Home Food Preservation – Canning, Freezing, Drying
Late Blight Postmortem for Home Gardeners
In the last two weeks many home gardeners have lost their late season tomato and potato crops to Late Blight, caused by the fungus Phytophthora infestans. It's the most devastating disease of tomatoes and potatoes worldwide, killing plants quickly and spreading rapidly, and was responsible for the Irish potato famine of the 1840's.
Late blight is favored by periods of cool, wet weather. Night temperatures in the 50's and days in the 70's, along with rain, fog or heavy dew are ideal conditions for disease development. This perfectly describes the weather conditions eastern Nebraska experienced during the week of August 31- September 4, 2009. Symptoms of infection are usually seen as pale green, water-soaked spots, circular or irregular in shape, on the leaves that rapidly expand becoming brown to black, killing entire plants or vines. Black stem lesions also may be seen. When the weather dries out, infected leaf tissues quickly dry up and the white mold growth on leaf surfaces disappears.

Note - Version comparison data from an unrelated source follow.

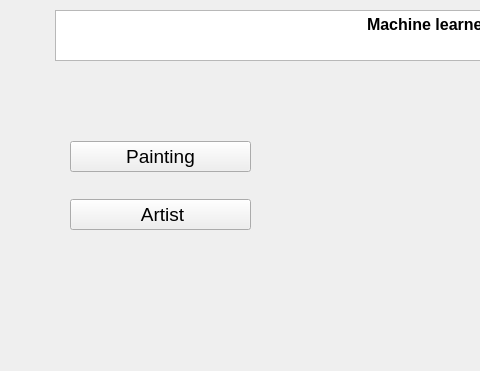
This is erste_GUI/window11.ui in Atomhaster/WBS_GroupProject as Qt 5 draws it before an edit; both pictures show x 0 to 480 and y 0 to 371 of the 1101 by 750 pixel window. The edited form follows.
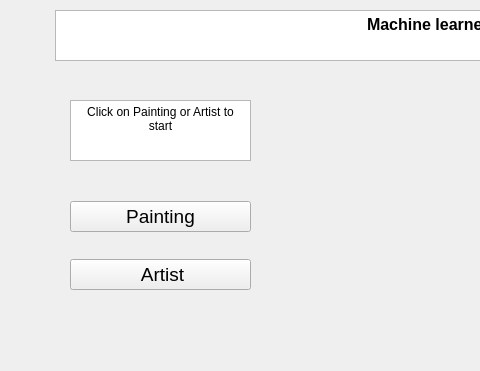
This is the edited form. Icons and pictures are not drawn.

Patch:
```diff
--- a/erste_GUI/window11.ui
+++ b/erste_GUI/window11.ui
@@ -38,7 +38,7 @@
     <property name="geometry">
      <rect>
       <x>70</x>
-      <y>120</y>
+      <y>180</y>
       <width>181</width>
       <height>131</height>
      </rect>
@@ -150,6 +150,26 @@
      <bool>true</bool>
     </property>
    </widget>
+   <widget class="QTextBrowser" name="textBrowser">
+    <property name="geometry">
+     <rect>
+      <x>70</x>
+      <y>100</y>
+      <width>181</width>
+      <height>61</height>
+     </rect>
+    </property>
+    <property name="html">
+     <string>&lt;!DOCTYPE HTML PUBLIC &quot;-//W3C//DTD HTML 4.0//EN&quot; &quot;http://www.w3.org/TR/REC-html40/strict.dtd&quot;&gt;
+&lt;html&gt;&lt;head&gt;&lt;meta name=&quot;qrichtext&quot; content=&quot;1&quot; /&gt;&lt;meta charset=&quot;utf-8&quot; /&gt;&lt;style type=&quot;text/css&quot;&gt;
+p, li { white-space: pre-wrap; }
+hr { height: 1px; border-width: 0; }
+li.unchecked::marker { content: &quot;\2610&quot;; }
+li.checked::marker { content: &quot;\2612&quot;; }
+&lt;/style&gt;&lt;/head&gt;&lt;body style=&quot; font-family:'Segoe UI'; font-size:9pt; font-weight:400; font-style:normal;&quot;&gt;
+&lt;p align=&quot;center&quot; style=&quot; margin-top:0px; margin-bottom:0px; margin-left:0px; margin-right:0px; -qt-block-indent:0; text-indent:0px;&quot;&gt;Click on Painting or Artist to start&lt;/p&gt;&lt;/body&gt;&lt;/html&gt;</string>
+    </property>
+   </widget>
   </widget>
   <widget class="QMenuBar" name="menubar">
    <property name="geometry">
```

Infected tomato fruits develop large, firm, leathery-appearing lesions. The lesions are brown in the center and may be yellow or gold at the edges, penetrating deeply into the fruits. Secondary fungi often enter these lesions resulting in a soft, wet rot. Infected potatoes develop a shallow, coppery-brown, dry rot that spreads irregularly from the surface through the outer 1/8-1/2 inch or more of tissue. Secondary fungi often enter infected potatoes, resulting in a slimy breakdown of the entire tuber. Tubers may be infected in the soil by fungal spores washing down from infected leaves, or at harvest as they come in contact with infected vines.
Your garden had late blight, so what can you do now? If you have not yet harvested your potatoes, allow the vines to lay completely dead in the field for
2-3 weeks before harvesting. When the foliage dies, spores of the fungus that remain on the foliage will also die. This will prevent infection of the tubers during harvest. Harvest during dry weather. The late blight fungus can only overwinter on living plant tissue, one common method being on infected potato tubers left in the ground. So make sure you harvest all potatoes and discard diseased tubers. Do not put any diseased plant material or cull potatoes in the compost pile and do not save seed potatoes for next year from infected crops.
Infected potatoes and tomatoes should be discarded and not used for canning. The disease can cause changes in tomato acidity, which is critical in safely preserving tomatoes. Tomatoes that have no lesions, even those from infected plants, can be safely eaten or used for canning. Potatoes showing signs of late blight infection should not be used for home canning. Discard the whole potato rather than cutting off the disease portions since the fungus may spread to the interior.
Next year eliminate any volunteer potato or tomato plants that emerge in the garden. Purchase certified seed potatoes, which although not certified late blight free at least has a lower chance of harboring the disease. Plant resistant varieties of potatoes, such as Allegany, Defender, Jacqueline Lee, Kennebec, Onaway, Ozette and Sebago. Tomato cultivars Stupice and Juliette have shown some resistance to foliar late blight.
This article was submitted by Sarah Browning who is an Extension Educator with University of Nebraska-Lincoln Extension. She can be contacted by email at firstname.lastname@example.org.